“(1) the ‘call’ to justice has its as its object an ‘infinite’ Idea that is unrealisable, and that transcends any determinable context; (2) what comes to fulfil the call to justice are ‘decisions’ (e.g, by judges in a court of law), but these ‘decisions’ as such cannot be determined to be just, so the call to justice is continually reborn; hence (3) the call to justice can never be fulfilled or satisfied, it is the experience of something fundamentally impossible”. (3)

If we replace ‘the Idea of justice’ with ‘history’s purpose’ in the above text, we arrive at something incredibly similar to Vermeulen and den Akker’s metamodern epistemology. In addition to this there are numerous allusions to transcendent ethics throughout their work.

Whilst Alexandra Dumitrescu sees ethics as an important element of metamodernism, she is critical of Vermeulen and den Akker’s foregrounding of transcendent ethics, claiming that:

“Vacillation, acknowledgement of longings that cannot ever be fulfilled, a reluctance to take stances, the oscillation between possible options, and hesitations between truths and fear of commitment- describe a postmodern sensibility”. (4)

It is interesting to note that, whilst writing about roughly the same time period (the year 2000 onwards), the media theorist Steven Shaviro observes a different regime of ethics in contemporary culture. Shaviro notes the prominence of what he calls ‘post-cinematic affect’ in contemporary culture. Instead of following an ethics of transcendence, this embraces an ethics of immanence, an alternative ethical path forged by figures including Baruch Spinoza, Friedrich Nietzsche, Gilles Deleuze and Brian Massumi. In an immanent ethical framework ‘affect’ describes a being’s “‘intensity or ‘degree of power’, a degree which is actualised at every moment in terms of the whole of one’s ‘affections’” (3). Vermeulen and den Akker use ‘affect’ in a different sense, to describe “humanist values such as empathy and mercifulness”. Immanent ethics asks a different set of questions than transcendent ethics does, for example:

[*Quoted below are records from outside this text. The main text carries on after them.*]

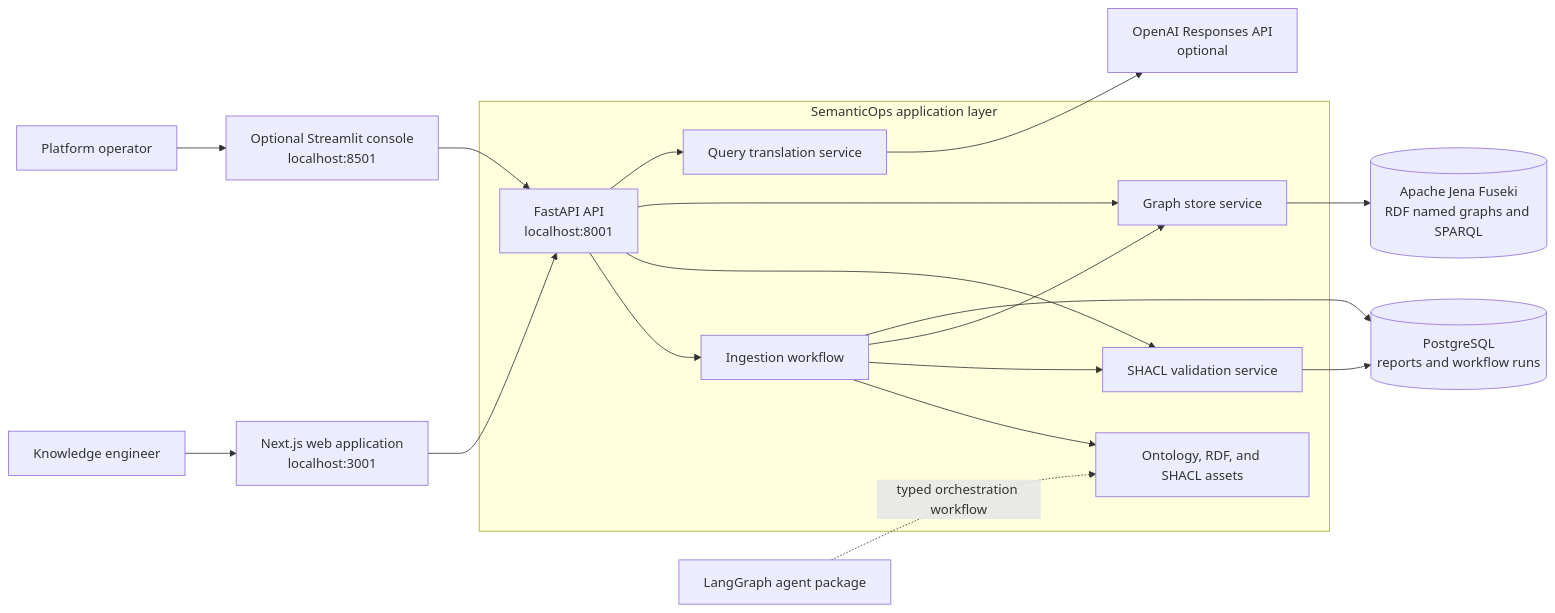
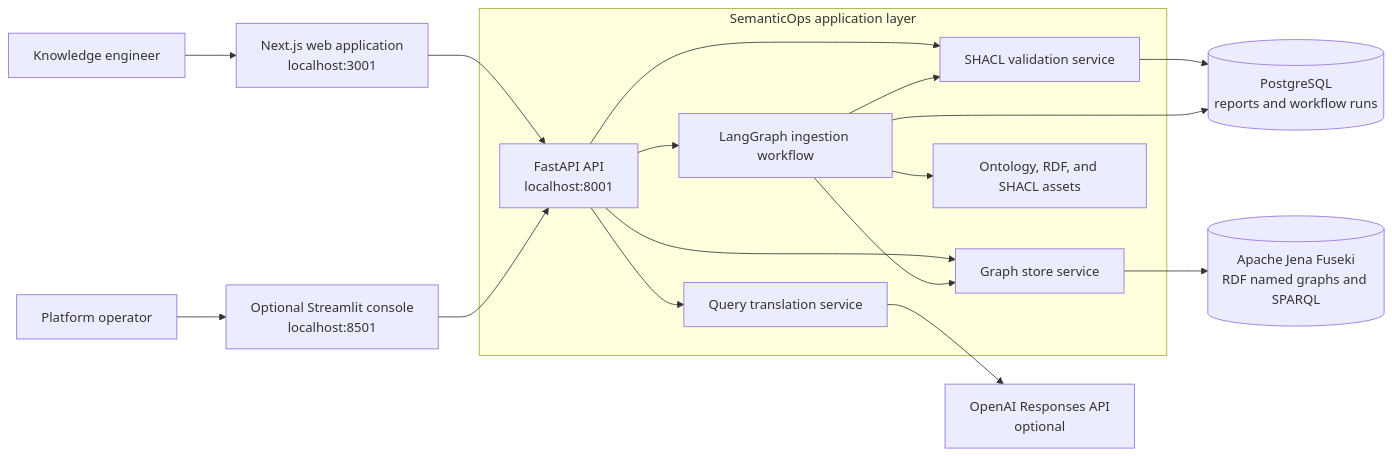
One commit to ragunath1242001/AI-Multi-Agent-Platform-for-Enterprise-Knowledge-Graph-Engineering changed the diagram in README.md. Above: the diagram before and after it, drawn with Mermaid. The commit also changed other lines of this file and 11 other files, not shown here.

Commit message:
feat: connect LangGraph ingestion workflow

````diff
--- a/README.md
+++ b/README.md
@@ -18,25 +18,24 @@
 ```mermaid
 flowchart LR
     User[Knowledge engineer] --> Web[Next.js web application<br/>localhost:3001]
     Operator[Platform operator] --> Console[Optional Streamlit console<br/>localhost:8501]
 
     Web --> API[FastAPI API<br/>localhost:8001]
     Console --> API
 
     subgraph Application[SemanticOps application layer]
-        API --> Workflow[Ingestion workflow]
+        API --> Workflow[LangGraph ingestion workflow]
         API --> Validation[SHACL validation service]
         API --> Graph[Graph store service]
         API --> Translation[Query translation service]
         Workflow --> Assets[Ontology, RDF, and SHACL assets]
         Workflow --> Validation
         Workflow --> Graph
     end
 
     Validation --> PostgreSQL[(PostgreSQL<br/>reports and workflow runs)]
     Workflow --> PostgreSQL
     Graph --> Fuseki[(Apache Jena Fuseki<br/>RDF named graphs and SPARQL)]
     Translation --> OpenAI[OpenAI Responses API<br/>optional]
 
-    AgentPackage[LangGraph agent package] -. typed orchestration workflow .-> Assets
 ```
````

“Given my degree of power, what are my capabilities and capacities? How can I come into active possession of my power? How can I go to the limit of what I can do?”. (3)

From this point of view, transcendent ethics’ “demand to do the absolutely impossible is nothing other than the concept of impotence raised to infinity”. (3)

It is evident from this examination that Vermeulen and den Akker’s metamodernism does, contrary to their claims, subscribe to a ‘system of thought’ – that of transcendent ethics. The question that arises now is whether this model is adequate to describe such a broad and complex structure of feeling as metamodernism, or whether it was simply chosen by Vermeulen and den Akker as it happens to fit in with their, essentially limited, observations and their predilection towards romanticism.


1. Misunderstandings and Clarifications, 2015, Vermeulen and van den Akker
2. Notes on metamodernism, 2010, Vermeulen and van den Akker
3. Derrida and Deleuze, Immanence and Transcendence: Two Directions in Recent French Thought, 2003, Smith
4. Metamodernism in Art: Oscillation vs Integration and Interconnections, 2013, Dumitrescu